The story of Lijjat offers an opportunity to challenge students to think about what a business is for. It can be used to explore students' cultural intelligence starting point and discover what they need to learn from others who are different from them. The material lends itself to explore the concepts of missions, visions, values, strategies, and goals in the context of a highly successful business in India.
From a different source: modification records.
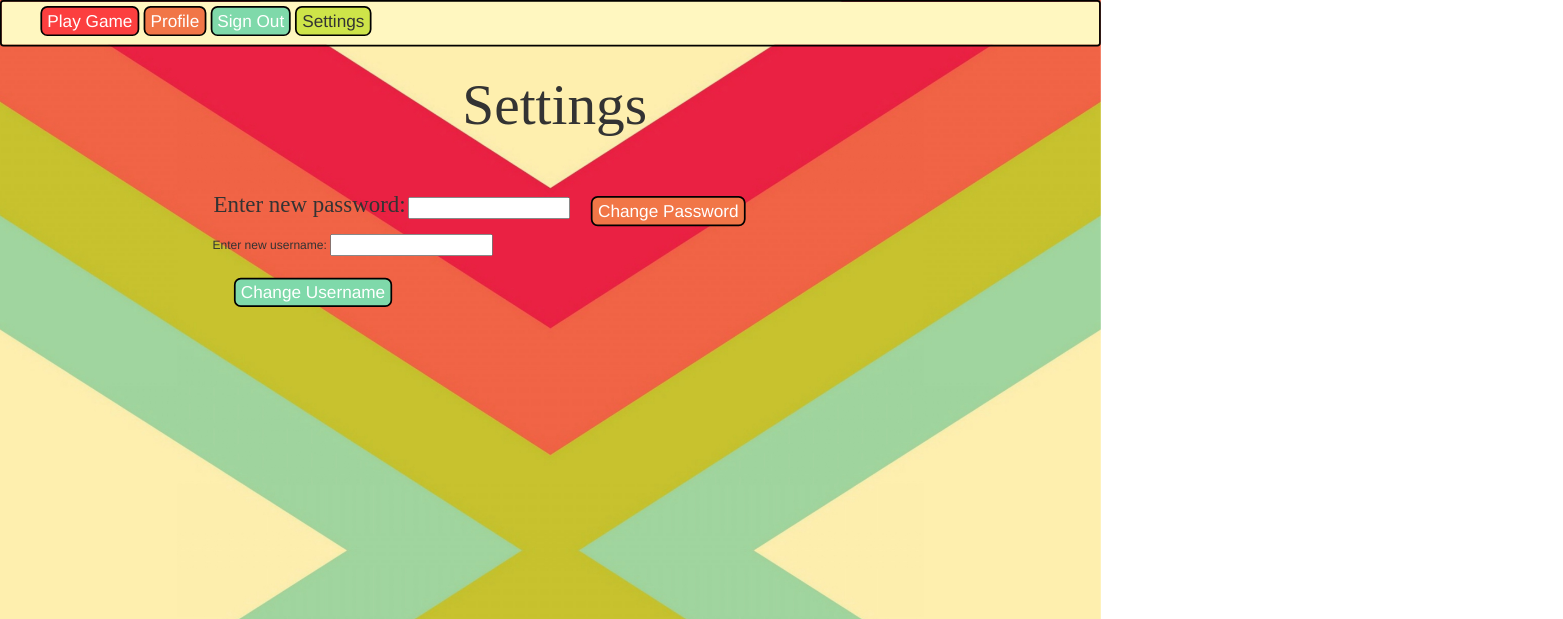
Repository: Acliu1498/RPGyping
Page: http://localhost/php/Settings.php
The author's editor kept a record of every edit. The page is drawn from the files as they stood at one moment, then again after the next edit.
The browser window is 1280 px wide. The page is 1818 px wide, so the pictures cover 1818 px, including what lies to the right of the window. The pictures show the whole page, at 86% of full size.
The page is run by PHP 8.4 with error messages shown; the project is at /var/www/html/. The session is filled in as if someone had signed in: {"username": "testuser", "userID": 1, "accessCode": 1, "userType": "teacher"}. Other server files are loaded and not shown.

Above is the page before.

### php/Settings.php
<link rel="stylesheet" href="../css/Settings.css" type="text/css"/>

<?php session_start();
    $servername = "127.0.0.1";
    $username = "root";
    $password = "egr302";

    // Create connection
    $conn = new mysqli($servername, $username, $password);

    // Check connection
    if ($conn->connect_error) {
      die("Connection failed: " . $conn->connect_error);
    }
?>
<html lang="en">
<head>
  <meta charset="utf-8">
  <meta name="viewport" content="width=device-width, initial-scale=1">
  <link rel="stylesheet" href="https://www.w3schools.com/w3css/4/w3.css">
  <link rel="stylesheet" href="https://maxcdn.bootstrapcdn.com/bootstrap/3.3.7/css/bootstrap.min.css">
  <script src="https://ajax.googleapis.com/ajax/libs/jquery/3.3.1/jquery.min.js"></script>
  <script src="https://maxcdn.bootstrapcdn.com/bootstrap/3.3.7/js/bootstrap.min.js"></script>

</head>
    <body background="../images/kindergarden2.jpg">
    <audio controls autoplay loop="loop" hidden="true">

    <!-- this is where the audio is being controlled -->
      <source src="../Music/Fantasy_Game_Background.mp3" type="audio/mpeg">
      <!--The nav bars where shows profiles should only show the type of user (ex: if teacher has logged in, there shouldn't be a tab for student profile)-->

    </audio>
    <nav class="navbar navbar-inverse">
      <div class="container-fluid">
        <div class="navbar-header">
          <a class="navbar-brand" href="#"></a>
        </div>
        <ul class="nav navbar-nav">
          <li><button class="button1" onclick="window.location='../php/Sentences.php'">Play Game</button></li>
          <?php if ($_SESSION["userType"] == "student" || $_SESSION["userType"] == "general") { ?>
            <li><button class="button2" onclick="window.location='../php/Game_Profile.php'">Profile</button></li>
          <?php } else { ?>
            <li><button class="button2" onclick="window.location='../php/Teacher_Profile.php'">Profile</button></li>
          <?php } ?>
          <li><button class="button3" onclick="window.location='../php/SignOutGeneral.php'">Sign Out</button></li>
          <li><button class="button4" onclick="window.location='../php/Settings.php'">Settings</button></li>
        </ul>
      </div>
    </nav>
    </body>
</html>

<link rel="stylesheet" type="text/css" href="../css/Settings.css">

<html>
    <body background>
      <p>Settings</p>


        </br></br>
        <div class="settings">
          <div class="container">
            <div class="row">
              <form class="pwForm" action="../php/Settings.php" method=POST>
                <p1>Enter new password:</p1>
                <input type="password" name="newPW">
                <!--Re-enter new password:-->
                <!--<input type="password" name="samePW"></br></br>-->
                <button class="button5" type="submit" name="pwSubmit" value="Change Password" onclick="changePassword()">Change Password</button>
              </form>

              <form class="usernameForm" action="../php/Settings.php" method=POST>
                Enter new username:
                <input type="text" name="newUsername"> </br></br>
                <button class="button6" type="submit" name="userSubmit" value="Change Username" onclick="changeUsername()">Change Username</button>
              </form>
            </div>
          </div>
        </div>

        <?php
          if (isset($_POST['pwSubmit'])) {
            $newPassword = $_POST["newPW"];
            $sql = "USE egr302";
            if ($conn->query($sql) === TRUE) {
              $hash = password_hash($newPassword, PASSWORD_DEFAULT);
              $pwParentChange = mysqli_query($conn, "UPDATE parent_TBL SET password = '" .$hash."' WHERE username= '". $_SESSION["username"]."'");
              if (mysqli_query($conn, "SELECT password from student_TBL WHERE studentID='".$_SESSION["userID"]."'")) {
                $pwStudentChange = mysqli_query($conn, "UPDATE student_TBL SET password = '" .$hash."' WHERE username= '". $_SESSION["username"]."'");
              }
              else if (mysqli_query($conn, "SELECT password from teacher_TBL WHERE teacherID='".$_SESSION["userID"]."'")) {
                $pwTeacherChange = mysqli_query($conn, "UPDATE teacher_TBL SET password = '" .$hash."' WHERE username= '". $_SESSION["username"]."'");
              }
              else {
                $pwGeneralChange = mysqli_query($conn, "UPDATE generalUser_TBL SET password = '" .$hash."' WHERE username= '". $_SESSION["username"]."'");
              }
              if ($pwParentChange && ($pwStudentChange||$pwTeacherChange||$pwGeneralChange)) {
                echo '<script type="text/javascript">completePW()</script>';
              }
              else {
                print("ERROR: ".mysqli_error($conn));
              }
            }
          }

          if (isset($_POST['userSubmit'])) {
            $newUsername = $_POST["newUsername"];
            $sql = "USE egr302";
            if ($conn->query($sql) === TRUE) {
              //UPDATE student_TBL SET username = newPassword WHERE id=SESSIONID#
              $userParentChange = mysqli_query($conn, "UPDATE parent_TBL SET username = '" .$newUsername."' WHERE accountID= '". $_SESSION["userID"]."'");
              if (mysqli_query($conn, "SELECT username from student_TBL WHERE studentID='".$_SESSION["userID"]."'")) {
                $userStudentChange = mysqli_query($conn, "UPDATE student_TBL SET username = '" .$newUsername."' WHERE studentID= '". $_SESSION["userID"]."'");
              }
              else if (mysqli_query($conn, "SELECT username from teacher_TBL WHERE teacherID='".$_SESSION["userID"]."'")) {
                $userTeacherChange = mysqli_query($conn, "UPDATE teacher_TBL SET username = '" .$newUsername."' WHERE teacherID= '". $_SESSION["userID"]."'");
              }
              else {
                $userGeneralChange = mysqli_query($conn, "UPDATE generalUser_TBL SET username = '" .$newUsername."' WHERE fk_userID= '". $_SESSION["userID"]."'");
              }
              if ($userParentChange && ($userStudentChange||$userTeacherChange||$userGeneralChange)) {
                $_SESSION["username"] = $newUsername;
                echo '<script type="text/javascript">completeName()</script>';
              }
            }
          }
        ?>


          <!--<button onclick="test()"></button>-->
          <!--<button onclick="test2()">TEST BUTTON</button>-->

        <script type="text/javascript">
          function completePW() {
            alert("Password changed");
          }
          function completeName() {
            alert("Username changed");
          }
          function test2() {
            document.getElementsById("newTEST").style.display = "none";
          }
          function test() {
            alert("TESTING");
            document.getElementById("test").style.display = "none";
          }
          function formAppear(phase) {
            if (phase == 1) {
              alert("form TESTING");
              document.getElementsByClassName("pwForm").style.display = "none";
            }
          }
        </script>
    </body>
</html>

### css/Settings.css
.button1{
    color:white;
    background-color:#FC3F3F;
    font-size:20px;
    border-radius:8px;
    border: 2px solid black;
    position:relative;
    top:5px;
    left:15px;
}
.button2{
    color:white;
    background-color:#F17647;
    font-size:20px;
    border-radius:8px;
    border: 2px solid black;
    position:relative;
    top:5px;
    left:20px;
}
.button3{
    color:white;
    background-color:#7FD9AA;
    font-size:20px;
    border-radius:8px;
    border: 2px solid black;
    position:relative;
    top:5px;
    left:25px;
}
.button4{
    background-color:#CEE449;
    font-size:20px;
    border-radius:8px;
    border: 2px solid black;
    position:relative;
    top:5px;
    left:30px;
}
.button5{
    color:white;
    background-color:#F17647;
    font-size:20px;
    border-radius:8px;
    border: 2px solid black;
    position:relative;
    top:5px;
    left:20px;
}
.button6{
    color:white;
    background-color:#7FD9AA;
    font-size:20px;
    border-radius:8px;
    border: 2px solid black;
    position:relative;
    top:5px;
    left:25px;
}
.button7{
    background-color:#CEE449;
    font-size:20px;
    border-radius:8px;
    border: 2px solid black;
    position:relative;
    top:5px;
    left:30px;
}
.navbar{
    background: linear-gradient(to bottom right,#FFF7C0,#FFF7C0);
    border: 2px solid black;
}
body{
    background-size:100%;
    background-repeat:no-repeat;
}
p{
    font-size:50pt;
    font-family: oblique;
    position:relative;
    left:42%;
}
p1{
    font-size:20pt;
    font-family: oblique;
    position:relative;
    left:.1%;
}
.settings{
    position:relative;
    left:15%;
}

After the next edit:
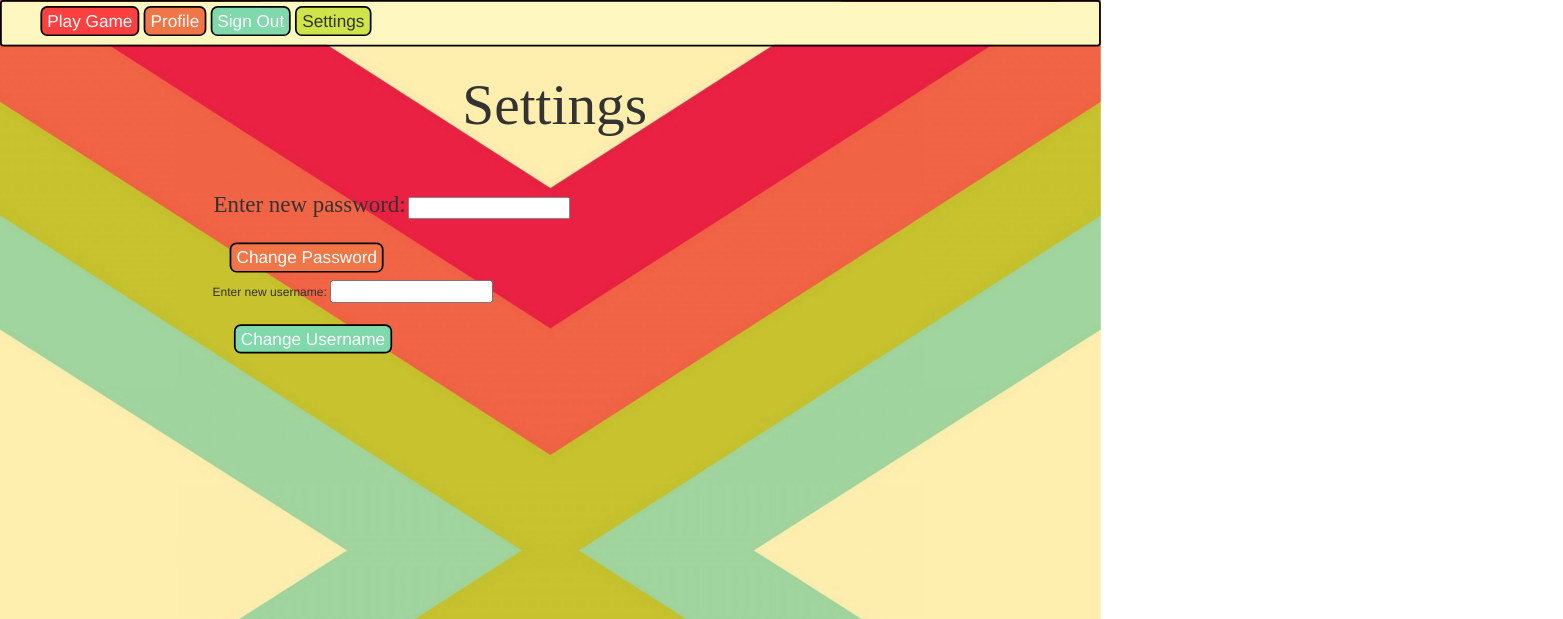
The edit:
--- a/php/Settings.php
+++ b/php/Settings.php
@@ -64,7 +64,7 @@
             <div class="row">
               <form class="pwForm" action="../php/Settings.php" method=POST>
                 <p1>Enter new password:</p1>
-                <input type="password" name="newPW">
+                <input type="password" name="newPW"> </br></br>
                 <!--Re-enter new password:-->
                 <!--<input type="password" name="samePW"></br></br>-->
                 <button class="button5" type="submit" name="pwSubmit" value="Change Password" onclick="changePassword()">Change Password</button>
For many years, members of the same family?mothers, daughters, sisters, and mothers-in-law?worked side by side producing Lijjat papads in India. All had started out underprivileged. Lijjat existed to improve the quality of each woman's life. Yet Lijjat was a business and market leader. President Swati R. Paradkar knew it had to continue to grow and was unwilling to do so at the expense of what made the organization unique?it was built on the labor of women who had little except a desire for self-dignity. Paradkar and her team had plans to increase production by opening facilities in nonmetro regions that suited the company's business model. But what would they do about replicating the model outside of India?